  • galactolipid;
  • phosphate starvation;
  • monogalactosyldiacylglycerol;
  • MGDG synthase;
  • digalactosyldiacylglycerol

Summary

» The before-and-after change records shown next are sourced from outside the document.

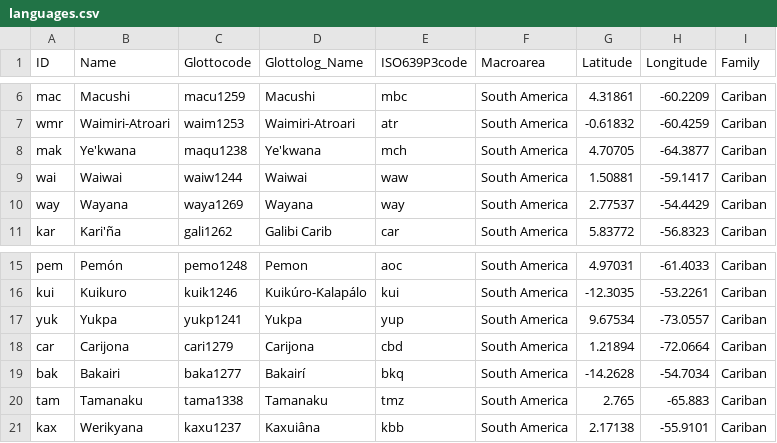
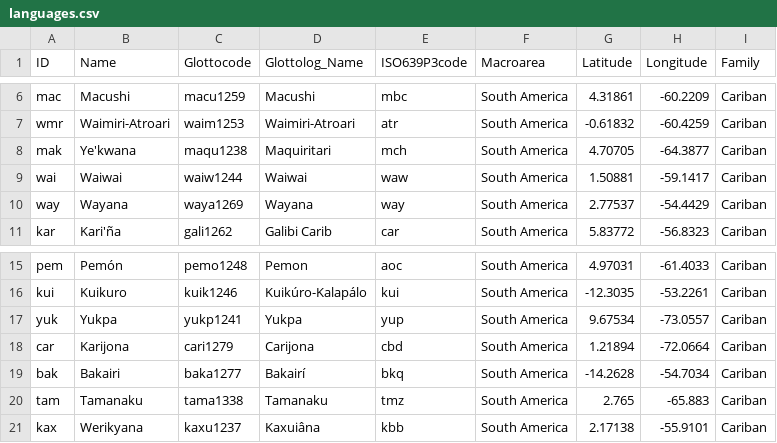
Before and after one commit to cldf-datasets/mattercariban, a CSV file: cldf/languages.csv, drawn as a sheet; only a part is shown, gaps mark what is left out.

```diff
--- a/cldf/languages.csv
+++ b/cldf/languages.csv
@@ -7,3 +7,3 @@ mac,Macushi,macu1259,Macushi,mbc,South America,4.31861,-60.2209,Cariban
 wmr,Waimiri-Atroari,waim1253,Waimiri-Atroari,atr,South America,-0.61832,-60.4259,Cariban
-mak,Ye'kwana,maqu1238,Ye'kwana,mch,South America,4.70705,-64.3877,Cariban
+mak,Ye'kwana,maqu1238,Maquiritari,mch,South America,4.70705,-64.3877,Cariban
 wai,Waiwai,waiw1244,Waiwai,waw,South America,1.50881,-59.1417,Cariban
@@ -17,3 +17,3 @@ kui,Kuikuro,kuik1246,Kuikúro-Kalapálo,kui,South America,-12.3035,-53.2261,Cari
 yuk,Yukpa,yukp1241,Yukpa,yup,South America,9.67534,-73.0557,Cariban
-car,Carijona,cari1279,Carijona,cbd,South America,1.21894,-72.0664,Cariban
+car,Karijona,cari1279,Carijona,cbd,South America,1.21894,-72.0664,Cariban
 bak,Bakairi,baka1277,Bakairí,bkq,South America,-14.2628,-54.7034,Cariban
```
Also changed, not shown: cldf/cognates.csv, cldf/cognatesets.csv, 8 other files.
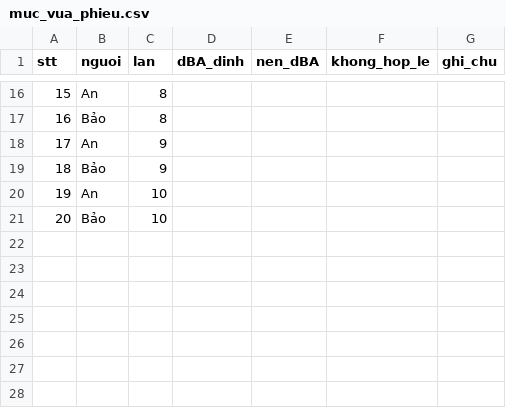
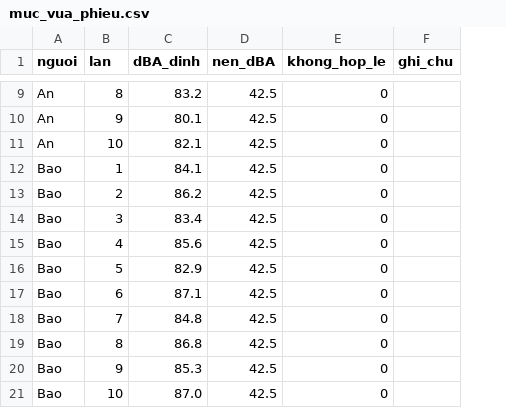
Before and after one commit to ckhaian009/TussiCount, a CSV file: results/muc_vua_phieu.csv, drawn as a sheet; only a part is shown, gaps mark what is left out; removed rows and columns are numbered as before the commit, all else as after; the diff covers the shown part only; the diff names each change by its address in the sheet, - before the commit and + after, or states it on an @@ line.

```diff
--- a/results/muc_vua_phieu.csv
+++ b/results/muc_vua_phieu.csv
-column A (stt), row 16: 15; row 18: 17; row 20: 19
-C9 (dBA_dinh): (empty)
+C9 (dBA_dinh): 83.2
-D9 (nen_dBA): (empty)
+D9 (nen_dBA): 42.5
-E9 (khong_hop_le): (empty)
+E9 (khong_hop_le): 0
-row 17: 16 | Bảo | 8
-C10 (dBA_dinh): (empty)
+C10 (dBA_dinh): 80.1
-D10 (nen_dBA): (empty)
+D10 (nen_dBA): 42.5
-E10 (khong_hop_le): (empty)
+E10 (khong_hop_le): 0
-row 19: 18 | Bảo | 9
-C11 (dBA_dinh): (empty)
+C11 (dBA_dinh): 82.1
-D11 (nen_dBA): (empty)
+D11 (nen_dBA): 42.5
-E11 (khong_hop_le): (empty)
+E11 (khong_hop_le): 0
-row 21: 20 | Bảo | 10
+row 12: Bao | 1 | 84.1 | 42.5 | 0
+row 13: Bao | 2 | 86.2 | 42.5 | 0
+row 14: Bao | 3 | 83.4 | 42.5 | 0
+row 15: Bao | 4 | 85.6 | 42.5 | 0
+row 16: Bao | 5 | 82.9 | 42.5 | 0
+row 17: Bao | 6 | 87.1 | 42.5 | 0
+row 18: Bao | 7 | 84.8 | 42.5 | 0
+row 19: Bao | 8 | 86.8 | 42.5 | 0
+row 20: Bao | 9 | 85.3 | 42.5 | 0
+row 21: Bao | 10 | 87.0 | 42.5 | 0
```
Also changed, not shown: 7 removed rows and 22 edited cells elsewhere in this file, 3 other files.
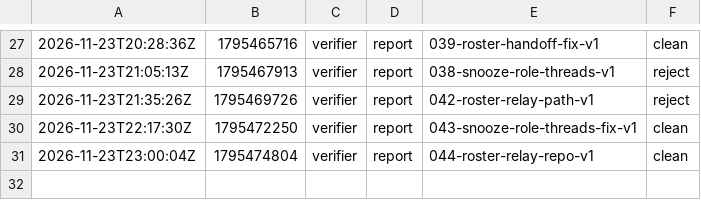
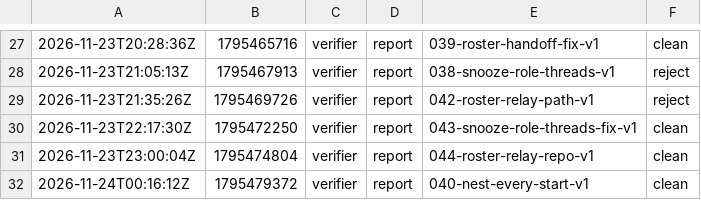
Before and after one commit to br1anchen/open-pstack, a TSV file: events/verifier-g0.tsv, drawn as a sheet; only a part is shown, gaps mark what is left out; the diff names each change by its address in the sheet, - before the commit and + after, or states it on an @@ line.

Commit message:
kitchen: verifier publishes 2 files
Co-authored-by: Brian Chen <brianchen8990@gmail.com>

```diff
--- a/events/verifier-g0.tsv
+++ b/events/verifier-g0.tsv
+row 32: 2026-11-24T00:16:12Z | 1795479372 | verifier | report | 040-nest-every-start-v1 | clean
```
Also changed, not shown: 1 other file.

Mono- and digalactosyldiacylglycerol (MGDG and DGDG, respectively) constitute the bulk of membrane lipids in plant chloroplasts. Mutant analyses in Arabidopsis have shown that these galactolipids are essential for chloroplast biogenesis and photoautotrophic growth. Moreover, these non-phosphorous lipids are proposed to participate in low-phosphate (Pi) adaptations. Under Pi-limited conditions, a drastic accumulation of DGDG occurs concomitantly with a large reduction in membrane phospholipids, suggesting that plants substitute DGDG for phospholipids during Pi starvation. Previously, we reported that among the three MGDG synthase genes (MGD1, MGD2 and MGD3), the type-B MGD2 and MGD3 are upregulated in parallel with DGDG synthase genes during Pi starvation. Here, we describe the identification and characterization of T-DNA insertional mutants of Arabidopsis type-B MGD genes. Under Pi-starved conditions, the mgd3-1 mutant showed a drastic reduction in DGDG accumulation, particularly in the root, indicating that MGD3 is the main isoform responsible for DGDG biosynthesis in Pi-starved roots. Moreover, in the roots of mgd2 mgd3 plants, Pi stress-induced accumulation of DGDG was almost fully abolished, showing that type-B MGD enzymes are essential for membrane lipid remodeling in Pi-starved roots. Reductions in fresh weight, root growth and photosynthetic performance were also observed in these mutants under Pi-starved conditions. These results demonstrate that Pi stress-induced membrane lipid remodeling is important in plant growth during Pi starvation. The widespread distribution of type-B MGD genes in land plants suggests that membrane lipid remodeling mediated by type-B MGD enzymes is a potent adaptation to Pi deficiency for land plants.